Then by simply calculating we obtainBy the Lebesqgue convergence theorem, and are both continuous. From the Arzela-Ascoli Theorem, we can get that is relatively compact and is bounded for any open set . So is -compact on for any open bounded set .

Now we consider the operator equation , , that is,
Integrating (24) over the interval leads to
From the first equation of (25), we have
So we get
Multiplying the first equation of (24) by and integrating over , we obtain
From (28) and the integral mean value theorem, there exists a such that
Similarly, multiplying the second equation of (24) by and integrating over , we obtain
from (30) and the integral mean value theorem, there exists a such that
From (29) and (31), we have
From (32), we get
which yields
From (27) and (34), we obtain
Set
and then, from (27), (35), and (36), we get
Since , there exist such that
From (37) and (38), we see that
On the other hand, it follows from (24) that
Thus, from (39)–(41), we have
Meanwhile, the first equation of (25) implies
In view of and (34), we have from (44) that
If , then it follows from (45) that
so we have
From (38) and (47), we have
This, together with (40), leads to
Let ; then from (42) and (49), we have
Let
*Case 1*. If , for any , then it follows from the second equation of (25) that
and from (38) we get
that is,
Similar to (49), from (41) and (54) we obtain
*Case 2*. There exists such that , that is,
From (41) and (56) we obtain
So we have
Let , then from (43) and (58), we get
Clearly, and are independent of . Denote , where is taken sufficiently large such that each solution (if the system has at least one solution) of the following system of algebraic equations:
satisfies and
where
Let ; then satisfies condition in Lemma 2. If , then is a constant vector in with . So
which shows that condition in Lemma 2 is satisfied. Finally, we prove that condition in Lemma 2 is satisfied. The isomorphism of onto can be defined by
For , we have
Denote as the form
where is a parameter. We will show that when , for any . Assume the conclusion is not true; that is, there is a constant vector with satisfying , that is,
By (67) we easily see
and we also get
*Case 1*. If , from (70) and , we have .*Case 2*. If , there exists a , such that ; from (70), we have
*Case 2.1*. If , from (71) and , we obtain .*Case 2.2*. If , we have .
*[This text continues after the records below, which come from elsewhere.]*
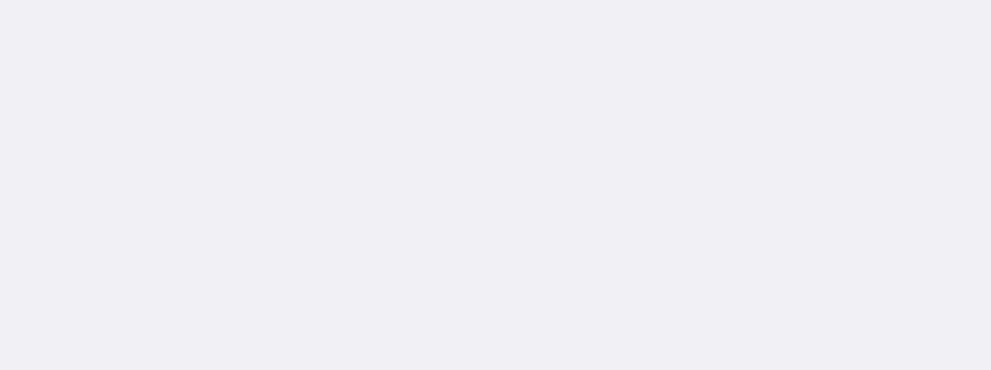
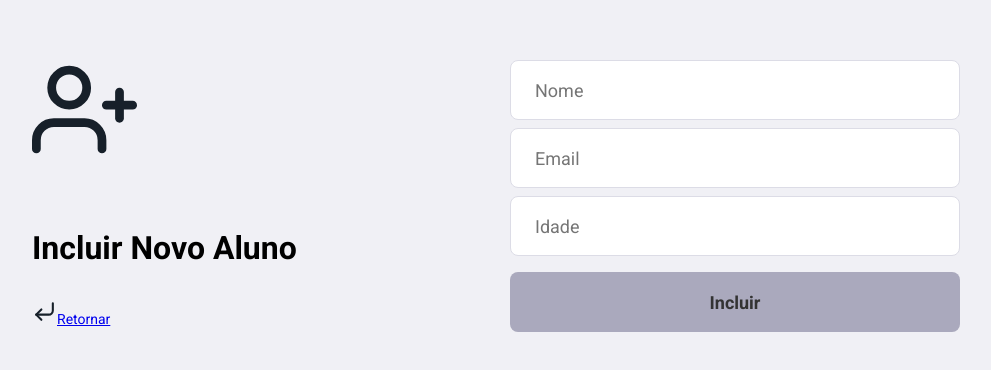
Before and after one commit to Lucas-GES/AlunosAPI, a React (Create React App) app in the folder frontend_final/: page /alunos/aluno/novo/0 in a window 1280 px wide. Before the commit this address had no page. Shown: the part 216-586 px from the top of the page, without its empty margins (144-1135 px from the left). Built offline with nearby package versions, Linux system fonts and the light colour scheme.

Commit message:
ASP .NET Core - Aula 14

```diff
--- a/frontend_final/src/pages/Alunos/index.js
+++ b/frontend_final/src/pages/Alunos/index.js
@@ -12,7 +12,7 @@
                 <span>
                     Bem-Vindo, <strong>Luck</strong>!
                 </span>
-                <Link className="button" to="aluno/novo">
+                <Link className="button" to="aluno/novo/0">
                     Novo Aluno
                 </Link>
                 <button type="button">
--- /dev/null
+++ b/frontend_final/src/pages/NovoAluno/index.js
@@ -0,0 +1,32 @@
+import React from "react";
+import "./styles.css";
+import { FiCornerDownLeft, FiUserPlus } from "react-icons/fi";
+import { Link, useParams } from "react-router-dom";
+
+export default function NovoAluno() {
+
+    const {alunoId} = useParams();
+
+    return (
+        <div className="novo-aluno-container">
+            <div className="content">
+                <section className="form">
+                    <FiUserPlus size={105} color="#17202a" />
+                    <h1>{alunoId === '0'? 'Incluir Novo Aluno' : 'Atualizar Aluno'}</h1>
+                    <Link className="back-link" to="/alunos">
+                        <FiCornerDownLeft size="25" color="#17202a"/>
+                        Retornar
+                    </Link>
+                </section>
+                <form>
+                    <input placeholder="Nome" />
+                    <input placeholder="Email" />
+                    <input placeholder="Idade" />
+                    <button className="button" type="submit">
+                        {alunoId === '0'? 'Incluir': 'Atualizar'}
+                    </button>
+                </form>
+            </div>
+        </div>
+    );
+}
--- /dev/null
+++ b/frontend_final/src/pages/NovoAluno/styles.css
@@ -0,0 +1,60 @@
+.novo-aluno-container{
+    width: 100%;
+    max-width: 1120px;
+    height: 100vh;
+    margin: 0 auto;
+
+    display: flex;
+    align-items: center;
+    justify-content: space-between;
+}
+
+.novo-aluno-container .content{
+    width: 100%;
+    padding: 96px;
+    background: #F0F0F5;
+    box-shadow: 0 0 100px rgba(0, 0, 0, 0.1);
+    border-radius: 8px;
+
+    display: flex;
+    justify-content: space-between;
+    align-items: center;
+}
+
+.novo-aluno-container .content section{
+    width: 100%;
+    max-width: 380px;
+}
+
+.novo-aluno-container section.form{
+    width: 100%;
+    max-width: 350px;
+    margin-right: 30px;
+}
+
+.novo-aluno-container section.form img{
+    width: 45%;
+    margin-left: auto;
+    margin-right: auto;
+    display: block;
+}
+
+.novo-aluno-container .content section h1{
+    margin: 64px 0 32px;
+    font-size: 32px;
+}
+
+.novo-aluno-container .content section p{
+    font-size: 18px;
+    color: #737380;
+    line-height: 32px;
+}
+
+.novo-aluno-container .content form{
+    width: 100%;
+    max-width: 450px;
+}
+
+.novo-aluno-container .content form input{
+    margin-top: 8px;
+}
--- a/frontend_final/src/routes.js
+++ b/frontend_final/src/routes.js
@@ -2,6 +2,7 @@
 import { BrowserRouter, Route, Routes } from 'react-router-dom';
 import Login from './pages/Login';
 import Alunos from './pages/Alunos';
+import NovoAluno from './pages/NovoAluno';
 
 export default function Rotas(){
     return (
@@ -9,6 +10,7 @@
             <Routes>
                 <Route path='/' exact Component={Login}/>
                 <Route path='/alunos' Component={Alunos}/>
+                <Route path='/alunos/aluno/novo/:alunoId' Component={NovoAluno}/>
             </Routes>
         </BrowserRouter>
     );
```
So we have
Then from (69) and (72), we get .

From (68), we have
and from (69) and (72), we have
*Case 1*. If , then we get the lower bounds of .*Case 2*. If , then we see , which together with (74) yields
which implies
So we get
From (68) and (69), we obtain
and then we have
Then from (77) and (79), we get .

Therefore,
which leads to a contradiction. Using the property of topological degree, we have
By and , we see that the following system of algebraic equation
has a unique solution in . Thus, a standard and direct calculation shows that
Obviously, the open set satisfies all conditions in Lemma 2, and therefore we claim that system (9) has at least one -periodic solution on ; that is, system (6) has at least one positive periodic solution. Thus we complete the proof.

*Remark 4. *Our model (6) is more general than those in [24, 25] since there are different types of Holling functions. The results in [24, 25] do not give the decision on existence of positive solution to (6).

*Remark 5. *In our proof, by new tricks, we avoid the errors that existed in [23–25]. In the proof of Theorem 2.1 [23, page 230], the authors stated that: “let , ,